The movie opens with an attack on two high school students, Jenny Randall (portrayed by Aimee Teegarden) and Marnie Cooper (portrayed by Britt Robertson). The two murders are timed to coincide with the 15th anniversary of the first Woodsboro murders. Together with her publicist Rebecca Walters (portrayed by Alison Brie), Prescott visits Woodsboro to promote her new book, but is forced to stay longer than she intended when she is named as one of the suspects in the murders. After a series of intriguing events, she decides to launch an investigation of her own into the killings.

Many people have credited the makers of "Scream 4" for delivering what they call 'the bare essentials,' which include bloody scenes, violent murders, and pretty people being stalked. Unfortunately, the same cannot be said of its emotional potency. This is why some critics are labeling this fourth installment in the series a pale imitation of the earlier films.

"Scream 4" is the first film in the series to use or make references to YouTube, Twitter, torture porn, phone apps, Facebook, and the like. Their inclusion is even more refreshing given that many other things in the movie have remained stagnant from the first installment. For example, the hairstyles, clothes, and slang have not changed much.

In a way, "Scream 4" feels like more of a reboot than a sequel. This is mainly due to the introduction of new and young cast members. Even the chief protagonist, Ghostface, is playing by some new rules. This time, he is filming his antics and uploading them online for the entire world to see. A couple of Woodsboro high school video bloggers who constantly upload their movies online also demonstrate just how tech savvy the film is. There is also a decent twist toward the end of the film that is refreshing in a horror movie.

It seems that "Scream 4" has garnered more mixed reviews than other films in the series. While many people blasted the movie for including references to many horror films without being horrific enough, others have praised it for its use of irony and bloody scenes. In fact, many people are saying that it has come closest to recapturing the glory once held by "Scream" movies. The film has also been praised for its humor and twisty plot.

Over the years, different horror movies have had sequels that promised to be better than their predecessors, but few lived up to the promise. Nevertheless, it is not entirely correct to say that "Scream 4" is without its horrors. There are scenes of rooms flooded with blood, knives stabbed into foreheads, and intestines ripped out and spilled onto beds; this is definitely a horror movie. On the night when the annual Stab-A-Thon party is held, Ghostface goes on a rampage around town, but it is still not clear exactly who is behind the murders.

Ultimately, however, it is evident that "Scream 4" was not primarily made to scare its fans. Furthermore, while some people might be interested in identifying the real killer, the killer's identity is not the main point of the movie.
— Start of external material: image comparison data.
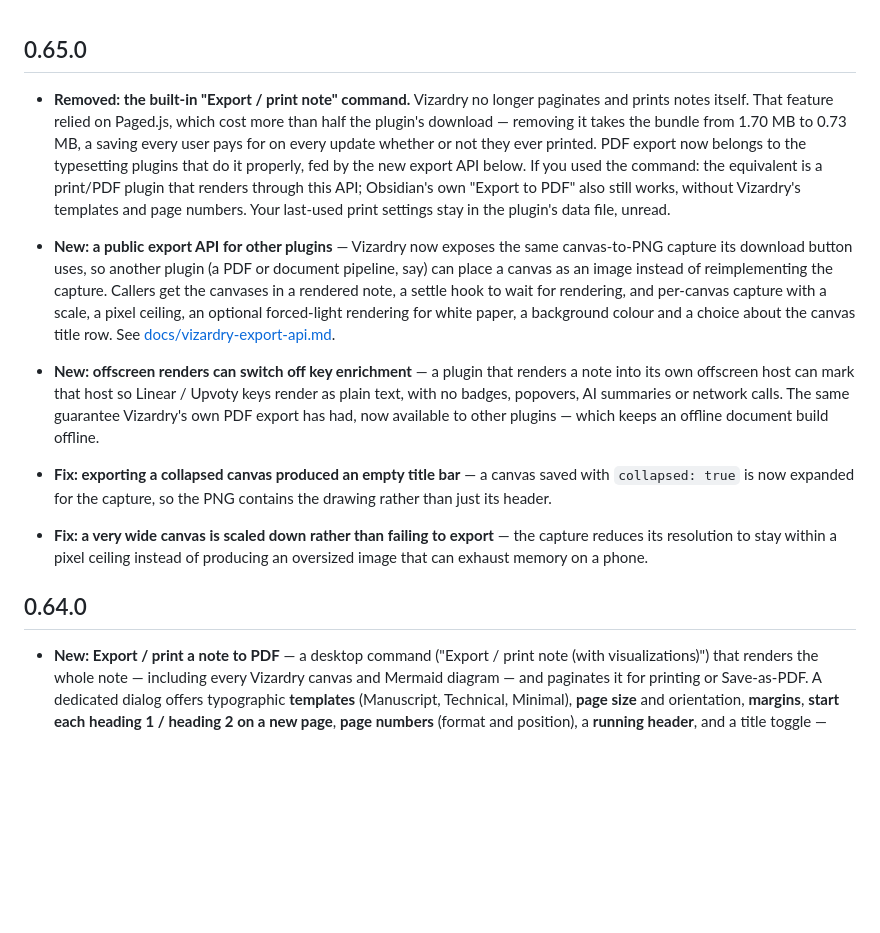
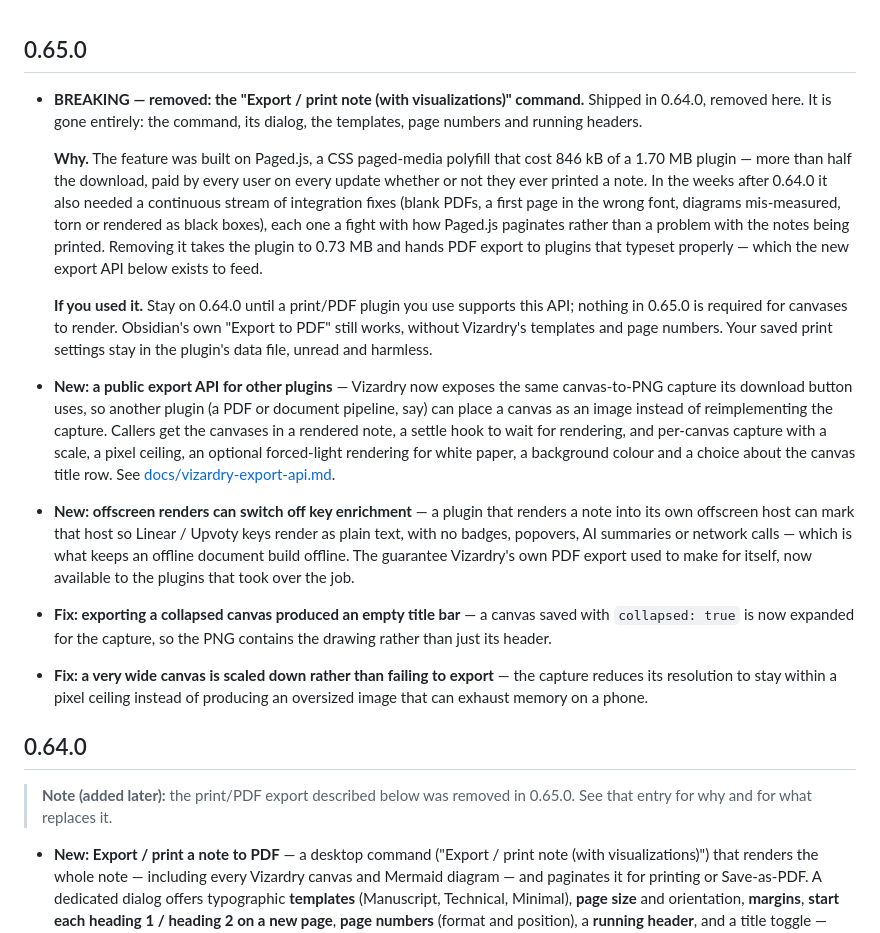
Before and after one commit to smsag/vizardry, a Markdown page: RELEASE_NOTES.md, the part around the change. Drawn GitHub-style; blank space fills up the shorter version.

Commit message:
docs: state the print removal plainly in the changelog
Mark it BREAKING, give the reasoning (bundle cost and the run of Paged.js
integration fixes) rather than just the fact, and tell anyone who used the
command what to do instead. Add a forward-pointer on the 0.64.0 entry so the
changelog read top-down doesn't advertise a feature that is gone one entry later.

Co-Authored-By: Claude Opus 5 <noreply@anthropic.com>
Claude-Session: https://claude.ai/code/session_01TRxL2DCD2bwpesLq3i1f2M

```diff
--- a/RELEASE_NOTES.md
+++ b/RELEASE_NOTES.md
@@ -1,14 +1,23 @@
 ## 0.65.0
 
-- **Removed: the built-in "Export / print note" command.** Vizardry no longer
-  paginates and prints notes itself. That feature relied on Paged.js, which cost
-  more than half the plugin's download — removing it takes the bundle from
-  1.70 MB to 0.73 MB, a saving every user pays for on every update whether or not
-  they ever printed. PDF export now belongs to the typesetting plugins that do it
-  properly, fed by the new export API below. If you used the command: the
-  equivalent is a print/PDF plugin that renders through this API; Obsidian's own
-  "Export to PDF" also still works, without Vizardry's templates and page
-  numbers. Your last-used print settings stay in the plugin's data file, unread.
+- **BREAKING — removed: the "Export / print note (with visualizations)" command.**
+  Shipped in 0.64.0, removed here. It is gone entirely: the command, its dialog,
+  the templates, page numbers and running headers.
+
+  **Why.** The feature was built on Paged.js, a CSS paged-media polyfill that
+  cost 846 kB of a 1.70 MB plugin — more than half the download, paid by every
+  user on every update whether or not they ever printed a note. In the weeks
+  after 0.64.0 it also needed a continuous stream of integration fixes (blank
+  PDFs, a first page in the wrong font, diagrams mis-measured, torn or rendered
+  as black boxes), each one a fight with how Paged.js paginates rather than a
+  problem with the notes being printed. Removing it takes the plugin to 0.73 MB
+  and hands PDF export to plugins that typeset properly — which the new export
+  API below exists to feed.
+
+  **If you used it.** Stay on 0.64.0 until a print/PDF plugin you use supports
+  this API; nothing in 0.65.0 is required for canvases to render. Obsidian's own
+  "Export to PDF" still works, without Vizardry's templates and page numbers.
+  Your saved print settings stay in the plugin's data file, unread and harmless.
 
 - **New: a public export API for other plugins** — Vizardry now exposes the same
   canvas-to-PNG capture its download button uses, so another plugin (a PDF or
@@ -21,8 +30,9 @@
 - **New: offscreen renders can switch off key enrichment** — a plugin that
   renders a note into its own offscreen host can mark that host so Linear /
   Upvoty keys render as plain text, with no badges, popovers, AI summaries or
-  network calls. The same guarantee Vizardry's own PDF export has had, now
-  available to other plugins — which keeps an offline document build offline.
+  network calls — which is what keeps an offline document build offline. The
+  guarantee Vizardry's own PDF export used to make for itself, now available to
+  the plugins that took over the job.
 - **Fix: exporting a collapsed canvas produced an empty title bar** — a canvas
   saved with `collapsed: true` is now expanded for the capture, so the PNG
   contains the drawing rather than just its header.
@@ -31,6 +41,9 @@
   producing an oversized image that can exhaust memory on a phone.
 
 ## 0.64.0
+
+> **Note (added later):** the print/PDF export described below was removed in
+> 0.65.0. See that entry for why and for what replaces it.
 
 - **New: Export / print a note to PDF** — a desktop command ("Export / print
   note (with visualizations)") that renders the whole note — including every
```
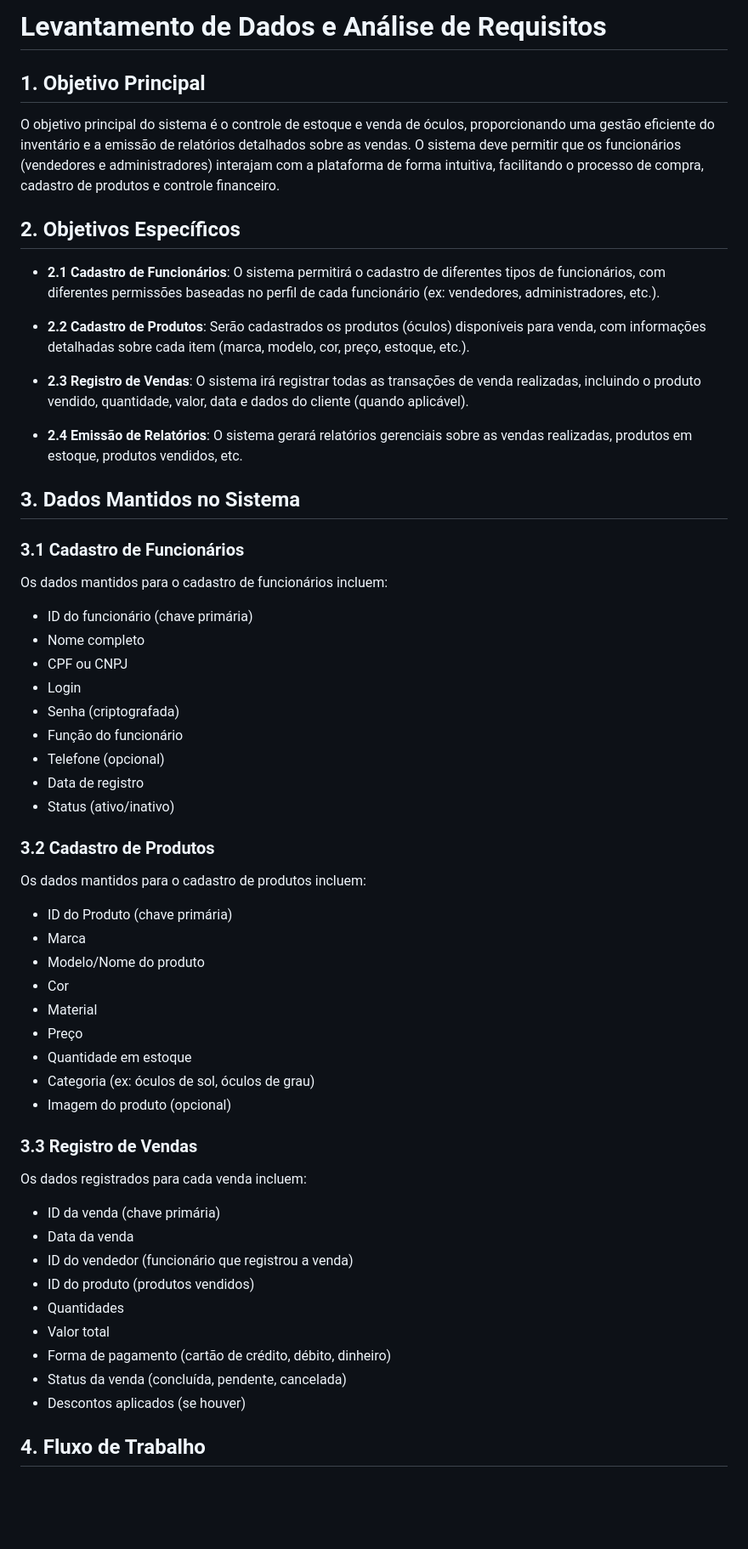
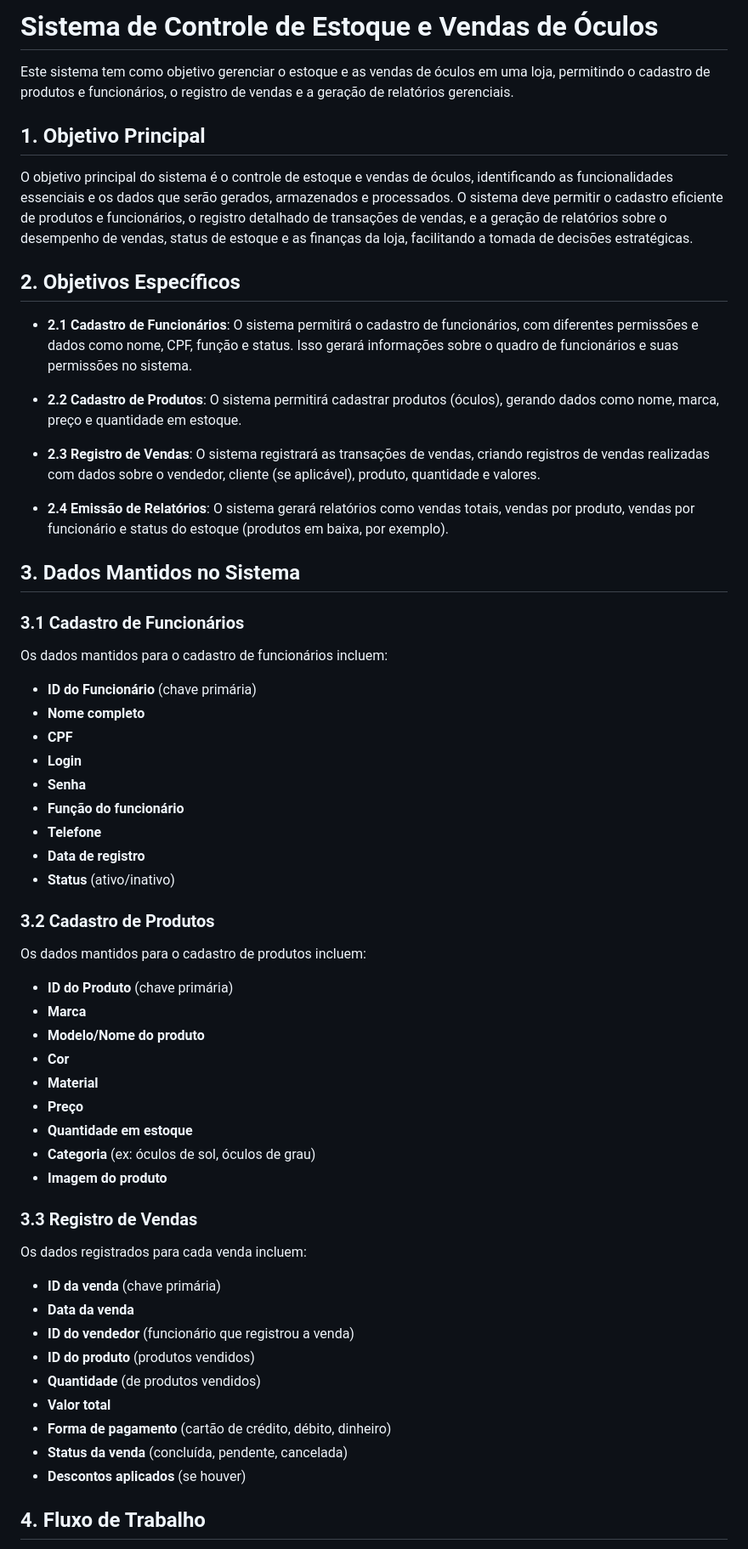
Before and after one commit to alineop120/projeto_php, a Markdown page: README.md, the part around one of its changes. Shown at 85% size. Rendered like a GitHub page; blank space fills up the shorter version.

Commit message:
Atualizando README.md

```diff
--- a/README.md
+++ b/README.md
@@ -1,57 +1,59 @@
-# Levantamento de Dados e Análise de Requisitos
+# Sistema de Controle de Estoque e Vendas de Óculos
+
+Este sistema tem como objetivo gerenciar o estoque e as vendas de óculos em uma loja, permitindo o cadastro de produtos e funcionários, o registro de vendas e a geração de relatórios gerenciais.
 
 ## 1. Objetivo Principal
-O objetivo principal do sistema é o controle de estoque e venda de óculos, proporcionando uma gestão eficiente do inventário e a emissão de relatórios detalhados sobre as vendas. O sistema deve permitir que os funcionários (vendedores e administradores) interajam com a plataforma de forma intuitiva, facilitando o processo de compra, cadastro de produtos e controle financeiro.
+O objetivo principal do sistema é o controle de estoque e vendas de óculos, identificando as funcionalidades essenciais e os dados que serão gerados, armazenados e processados. O sistema deve permitir o cadastro eficiente de produtos e funcionários, o registro detalhado de transações de vendas, e a geração de relatórios sobre o desempenho de vendas, status de estoque e as finanças da loja, facilitando a tomada de decisões estratégicas.
 
 ## 2. Objetivos Específicos
 
-- **2.1 Cadastro de Funcionários**: O sistema permitirá o cadastro de diferentes tipos de funcionários, com diferentes permissões baseadas no perfil de cada funcionário (ex: vendedores, administradores, etc.).
+- **2.1 Cadastro de Funcionários**: O sistema permitirá o cadastro de funcionários, com diferentes permissões e dados como nome, CPF, função e status. Isso gerará informações sobre o quadro de funcionários e suas permissões no sistema.
 
-- **2.2 Cadastro de Produtos**: Serão cadastrados os produtos (óculos) disponíveis para venda, com informações detalhadas sobre cada item (marca, modelo, cor, preço, estoque, etc.).
+- **2.2 Cadastro de Produtos**: O sistema permitirá cadastrar produtos (óculos), gerando dados como nome, marca, preço e quantidade em estoque.
 
-- **2.3 Registro de Vendas**: O sistema irá registrar todas as transações de venda realizadas, incluindo o produto vendido, quantidade, valor, data e dados do cliente (quando aplicável).
+- **2.3 Registro de Vendas**: O sistema registrará as transações de vendas, criando registros de vendas realizadas com dados sobre o vendedor, cliente (se aplicável), produto, quantidade e valores.
 
-- **2.4 Emissão de Relatórios**: O sistema gerará relatórios gerenciais sobre as vendas realizadas, produtos em estoque, produtos vendidos, etc.
+- **2.4 Emissão de Relatórios**: O sistema gerará relatórios como vendas totais, vendas por produto, vendas por funcionário e status do estoque (produtos em baixa, por exemplo).
 
 ## 3. Dados Mantidos no Sistema
 
 ### 3.1 Cadastro de Funcionários
 Os dados mantidos para o cadastro de funcionários incluem:
 
-- ID do funcionário (chave primária)
-- Nome completo
-- CPF ou CNPJ
-- Login
-- Senha (criptografada)
-- Função do funcionário
-- Telefone (opcional)
-- Data de registro
-- Status (ativo/inativo)
+- **ID do Funcionário** (chave primária)
+- **Nome completo**
+- **CPF**
+- **Login**
+- **Senha**
+- **Função do funcionário**
+- **Telefone**
+- **Data de registro**
+- **Status** (ativo/inativo)
 
 ### 3.2 Cadastro de Produtos
 Os dados mantidos para o cadastro de produtos incluem:
 
-- ID do Produto (chave primária)
-- Marca
-- Modelo/Nome do produto
-- Cor
-- Material
-- Preço
-- Quantidade em estoque
-- Categoria (ex: óculos de sol, óculos de grau)
-- Imagem do produto (opcional)
+- **ID do Produto** (chave primária)
+- **Marca**
+- **Modelo/Nome do produto**
+- **Cor**
+- **Material**
+- **Preço**
+- **Quantidade em estoque**
+- **Categoria** (ex: óculos de sol, óculos de grau)
+- **Imagem do produto**
 
 ### 3.3 Registro de Vendas
 Os dados registrados para cada venda incluem:
 
-- ID da venda (chave primária)
-- Data da venda
-- ID do vendedor (funcionário que registrou a venda)
-- ID do produto (produtos vendidos)
-- Quantidades
-- Valor total
-- Forma de pagamento (cartão de crédito, débito, dinheiro)
-- Status da venda (concluída, pendente, cancelada)
-- Descontos aplicados (se houver)
+- **ID da venda** (chave primária)
+- **Data da venda**
+- **ID do vendedor** (funcionário que registrou a venda)
+- **ID do produto** (produtos vendidos)
+- **Quantidade** (de produtos vendidos)
+- **Valor total**
+- **Forma de pagamento** (cartão de crédito, débito, dinheiro)
+- **Status da venda** (concluída, pendente, cancelada)
+- **Descontos aplicados** (se houver)
 
 ## 4. Fluxo de Trabalho
```
Also changed, not shown: other parts of README.md (+30 -92 lines).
Those who have watched the movie will agree that the franchise set out to show its fans how a "Scream" movie is supposed to look in a postmodern world. The movie clearly shows how technology is changing how the contemporary world communicates and is entertained. This was an interesting angle for the filmmakers to take, but it is a bit disappointing that it was not fully developed.

Campbell certainly did not disappoint with her performance, which is to be expected given her long experience in acting. She has appeared in a number of films such as "Wild Things," "Panic," and "The Company," but most fans of horror movies know her from "Scream" as well as its sequels. Craven, an American, is also a veteran in the film industry, having worked in a number of productions as a writer, director, actor, and producer. He is best known for directing horror films, and examples of his works in this genre include "A Nightmare on Elm Street," "The Hills Have Eyes," and "Vampire in Brooklyn."

Rating 3 out of 5